--- Information Enclosed Below ---

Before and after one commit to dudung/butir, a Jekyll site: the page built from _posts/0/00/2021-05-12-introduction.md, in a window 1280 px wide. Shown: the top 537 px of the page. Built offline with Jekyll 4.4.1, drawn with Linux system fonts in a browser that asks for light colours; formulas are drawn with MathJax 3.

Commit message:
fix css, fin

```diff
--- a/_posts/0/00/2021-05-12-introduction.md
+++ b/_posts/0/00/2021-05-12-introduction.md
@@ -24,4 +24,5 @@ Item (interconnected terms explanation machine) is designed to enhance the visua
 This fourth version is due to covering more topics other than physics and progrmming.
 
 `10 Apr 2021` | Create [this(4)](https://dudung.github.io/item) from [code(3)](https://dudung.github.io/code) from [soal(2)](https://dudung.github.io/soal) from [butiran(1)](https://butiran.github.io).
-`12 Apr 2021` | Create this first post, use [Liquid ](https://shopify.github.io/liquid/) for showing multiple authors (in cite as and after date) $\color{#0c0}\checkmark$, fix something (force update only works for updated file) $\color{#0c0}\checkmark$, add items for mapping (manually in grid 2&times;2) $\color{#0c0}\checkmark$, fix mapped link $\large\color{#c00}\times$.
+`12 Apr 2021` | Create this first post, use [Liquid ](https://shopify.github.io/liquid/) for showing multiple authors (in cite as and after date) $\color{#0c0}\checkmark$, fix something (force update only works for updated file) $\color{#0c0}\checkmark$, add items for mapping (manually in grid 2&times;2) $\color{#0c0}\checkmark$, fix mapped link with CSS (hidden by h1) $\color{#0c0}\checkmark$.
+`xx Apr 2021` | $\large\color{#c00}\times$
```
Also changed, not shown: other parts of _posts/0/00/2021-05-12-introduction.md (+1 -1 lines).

--- End of Enclosed Information ---
--- Information Enclosed Below ---

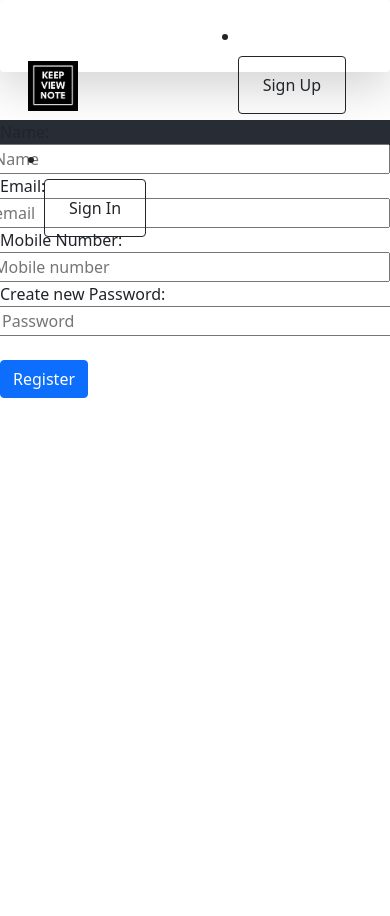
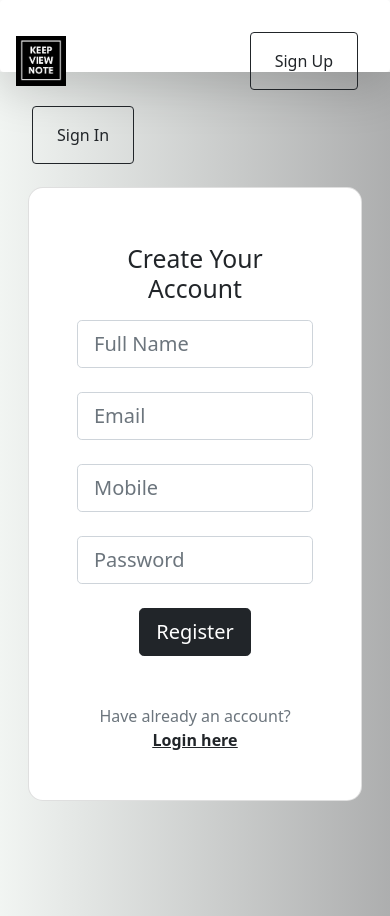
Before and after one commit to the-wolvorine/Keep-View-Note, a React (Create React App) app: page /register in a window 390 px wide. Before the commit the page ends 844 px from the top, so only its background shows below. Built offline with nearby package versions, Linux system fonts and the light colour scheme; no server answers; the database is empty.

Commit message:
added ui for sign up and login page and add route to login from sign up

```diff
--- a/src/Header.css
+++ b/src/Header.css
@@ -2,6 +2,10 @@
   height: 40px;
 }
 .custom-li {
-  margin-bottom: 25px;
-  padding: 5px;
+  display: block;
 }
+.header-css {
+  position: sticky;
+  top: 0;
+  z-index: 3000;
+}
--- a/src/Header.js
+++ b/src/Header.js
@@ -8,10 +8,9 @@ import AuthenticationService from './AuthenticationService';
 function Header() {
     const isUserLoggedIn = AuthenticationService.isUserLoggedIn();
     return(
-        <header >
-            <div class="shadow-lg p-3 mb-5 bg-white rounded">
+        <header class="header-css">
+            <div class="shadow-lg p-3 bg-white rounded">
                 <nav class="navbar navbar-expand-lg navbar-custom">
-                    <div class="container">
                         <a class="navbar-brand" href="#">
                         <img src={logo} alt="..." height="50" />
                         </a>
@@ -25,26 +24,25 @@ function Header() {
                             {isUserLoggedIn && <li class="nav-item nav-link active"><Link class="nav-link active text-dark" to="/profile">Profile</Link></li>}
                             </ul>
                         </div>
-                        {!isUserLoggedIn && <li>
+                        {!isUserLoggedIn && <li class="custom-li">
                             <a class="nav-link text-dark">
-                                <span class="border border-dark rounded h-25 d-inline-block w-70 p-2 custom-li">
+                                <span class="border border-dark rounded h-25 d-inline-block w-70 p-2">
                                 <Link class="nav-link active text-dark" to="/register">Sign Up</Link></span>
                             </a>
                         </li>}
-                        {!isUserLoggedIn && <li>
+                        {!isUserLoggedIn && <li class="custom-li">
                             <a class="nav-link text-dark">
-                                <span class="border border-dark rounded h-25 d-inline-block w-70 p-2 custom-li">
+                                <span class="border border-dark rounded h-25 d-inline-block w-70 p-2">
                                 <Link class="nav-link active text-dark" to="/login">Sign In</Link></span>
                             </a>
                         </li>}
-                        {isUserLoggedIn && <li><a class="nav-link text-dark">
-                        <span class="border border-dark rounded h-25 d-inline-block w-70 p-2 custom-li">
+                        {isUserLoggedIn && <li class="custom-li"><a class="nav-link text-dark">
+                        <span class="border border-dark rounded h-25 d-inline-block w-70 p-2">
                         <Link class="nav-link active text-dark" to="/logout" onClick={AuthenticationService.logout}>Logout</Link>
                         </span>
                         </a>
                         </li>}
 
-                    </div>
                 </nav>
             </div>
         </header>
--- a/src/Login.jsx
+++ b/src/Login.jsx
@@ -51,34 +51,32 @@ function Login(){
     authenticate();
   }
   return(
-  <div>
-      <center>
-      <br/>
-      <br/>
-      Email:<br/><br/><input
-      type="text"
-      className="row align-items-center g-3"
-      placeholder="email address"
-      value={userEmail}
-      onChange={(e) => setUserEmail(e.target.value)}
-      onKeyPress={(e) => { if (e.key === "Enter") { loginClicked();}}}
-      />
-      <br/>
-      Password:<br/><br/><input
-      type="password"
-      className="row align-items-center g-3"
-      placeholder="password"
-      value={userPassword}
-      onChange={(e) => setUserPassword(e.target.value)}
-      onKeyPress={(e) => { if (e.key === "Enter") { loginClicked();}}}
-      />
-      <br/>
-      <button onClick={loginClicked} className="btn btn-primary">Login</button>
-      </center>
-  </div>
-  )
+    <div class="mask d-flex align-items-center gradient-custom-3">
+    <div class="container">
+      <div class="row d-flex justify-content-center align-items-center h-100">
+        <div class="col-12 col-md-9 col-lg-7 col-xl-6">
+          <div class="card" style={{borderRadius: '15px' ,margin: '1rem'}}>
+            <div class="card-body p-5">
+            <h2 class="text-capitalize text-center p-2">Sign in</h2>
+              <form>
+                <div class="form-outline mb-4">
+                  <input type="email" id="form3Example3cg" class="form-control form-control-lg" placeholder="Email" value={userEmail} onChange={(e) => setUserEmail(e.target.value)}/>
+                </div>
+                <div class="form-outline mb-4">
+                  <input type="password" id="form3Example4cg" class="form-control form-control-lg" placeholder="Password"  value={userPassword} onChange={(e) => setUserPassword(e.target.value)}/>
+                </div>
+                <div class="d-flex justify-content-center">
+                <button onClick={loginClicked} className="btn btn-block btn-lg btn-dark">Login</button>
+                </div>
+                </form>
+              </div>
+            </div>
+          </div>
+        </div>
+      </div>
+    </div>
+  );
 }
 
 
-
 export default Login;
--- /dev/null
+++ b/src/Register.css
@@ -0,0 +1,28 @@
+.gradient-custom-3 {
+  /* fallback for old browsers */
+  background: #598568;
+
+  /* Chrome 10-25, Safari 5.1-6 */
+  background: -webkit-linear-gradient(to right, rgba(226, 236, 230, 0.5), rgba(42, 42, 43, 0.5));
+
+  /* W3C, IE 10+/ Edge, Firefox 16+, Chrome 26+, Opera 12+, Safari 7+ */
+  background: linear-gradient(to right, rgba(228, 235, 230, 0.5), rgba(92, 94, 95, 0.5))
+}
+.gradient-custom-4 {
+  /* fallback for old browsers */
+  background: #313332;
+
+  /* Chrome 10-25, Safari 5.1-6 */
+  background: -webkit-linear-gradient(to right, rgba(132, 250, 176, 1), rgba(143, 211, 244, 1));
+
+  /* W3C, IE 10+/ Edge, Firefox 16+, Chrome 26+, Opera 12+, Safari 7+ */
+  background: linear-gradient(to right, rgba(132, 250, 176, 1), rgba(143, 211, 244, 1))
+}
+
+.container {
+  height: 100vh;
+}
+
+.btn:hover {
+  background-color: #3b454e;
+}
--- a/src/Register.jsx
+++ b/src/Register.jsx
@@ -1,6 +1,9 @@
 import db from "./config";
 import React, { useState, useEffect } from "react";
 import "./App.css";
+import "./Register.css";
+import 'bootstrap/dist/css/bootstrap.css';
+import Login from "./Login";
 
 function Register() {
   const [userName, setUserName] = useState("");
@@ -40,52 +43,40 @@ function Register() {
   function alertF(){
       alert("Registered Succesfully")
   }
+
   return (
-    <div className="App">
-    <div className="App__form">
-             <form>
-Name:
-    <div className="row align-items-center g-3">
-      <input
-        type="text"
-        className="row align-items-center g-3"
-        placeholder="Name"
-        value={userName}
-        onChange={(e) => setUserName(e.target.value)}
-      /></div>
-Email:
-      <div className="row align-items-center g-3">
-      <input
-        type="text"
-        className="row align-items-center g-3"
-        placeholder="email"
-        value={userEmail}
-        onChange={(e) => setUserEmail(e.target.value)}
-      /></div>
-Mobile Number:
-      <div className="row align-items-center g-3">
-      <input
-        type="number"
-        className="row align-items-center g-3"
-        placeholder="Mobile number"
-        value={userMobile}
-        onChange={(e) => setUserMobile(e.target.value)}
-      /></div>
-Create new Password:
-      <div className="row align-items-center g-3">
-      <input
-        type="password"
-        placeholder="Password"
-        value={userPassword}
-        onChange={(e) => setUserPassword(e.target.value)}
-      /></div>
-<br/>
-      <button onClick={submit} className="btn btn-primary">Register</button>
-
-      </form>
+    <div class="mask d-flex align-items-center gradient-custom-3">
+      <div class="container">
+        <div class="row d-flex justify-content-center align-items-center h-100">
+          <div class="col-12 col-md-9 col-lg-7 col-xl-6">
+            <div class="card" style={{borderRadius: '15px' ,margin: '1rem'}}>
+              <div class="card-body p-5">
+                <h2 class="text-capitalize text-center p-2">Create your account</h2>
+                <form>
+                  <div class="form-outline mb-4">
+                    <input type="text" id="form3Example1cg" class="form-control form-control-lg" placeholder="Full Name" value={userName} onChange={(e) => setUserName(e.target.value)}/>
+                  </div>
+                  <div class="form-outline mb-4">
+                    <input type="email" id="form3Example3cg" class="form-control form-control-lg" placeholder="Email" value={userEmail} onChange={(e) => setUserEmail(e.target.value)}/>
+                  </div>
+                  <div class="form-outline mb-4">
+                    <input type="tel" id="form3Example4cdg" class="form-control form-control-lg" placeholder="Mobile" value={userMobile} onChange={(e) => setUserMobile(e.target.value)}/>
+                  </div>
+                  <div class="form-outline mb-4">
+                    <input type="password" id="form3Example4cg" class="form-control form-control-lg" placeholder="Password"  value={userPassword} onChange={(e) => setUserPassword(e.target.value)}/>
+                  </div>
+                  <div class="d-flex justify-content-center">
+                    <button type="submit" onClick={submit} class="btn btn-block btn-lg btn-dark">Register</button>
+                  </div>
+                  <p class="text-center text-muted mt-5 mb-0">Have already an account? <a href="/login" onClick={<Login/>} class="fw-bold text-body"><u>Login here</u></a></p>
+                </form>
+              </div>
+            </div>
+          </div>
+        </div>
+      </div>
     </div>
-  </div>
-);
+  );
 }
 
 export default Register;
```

--- End of Enclosed Information ---

- _Task to carry out_:
Please return all lines from the records that hold the word "span".

- _Result of this exercise_:
-                                <span class="border border-dark rounded h-25 d-inline-block w-70 p-2 custom-li">
+                                <span class="border border-dark rounded h-25 d-inline-block w-70 p-2">
                                 <Link class="nav-link active text-dark" to="/register">Sign Up</Link></span>
-                                <span class="border border-dark rounded h-25 d-inline-block w-70 p-2 custom-li">
+                                <span class="border border-dark rounded h-25 d-inline-block w-70 p-2">
                                 <Link class="nav-link active text-dark" to="/login">Sign In</Link></span>
-                        <span class="border border-dark rounded h-25 d-inline-block w-70 p-2 custom-li">
+                        <span class="border border-dark rounded h-25 d-inline-block w-70 p-2">
                         </span>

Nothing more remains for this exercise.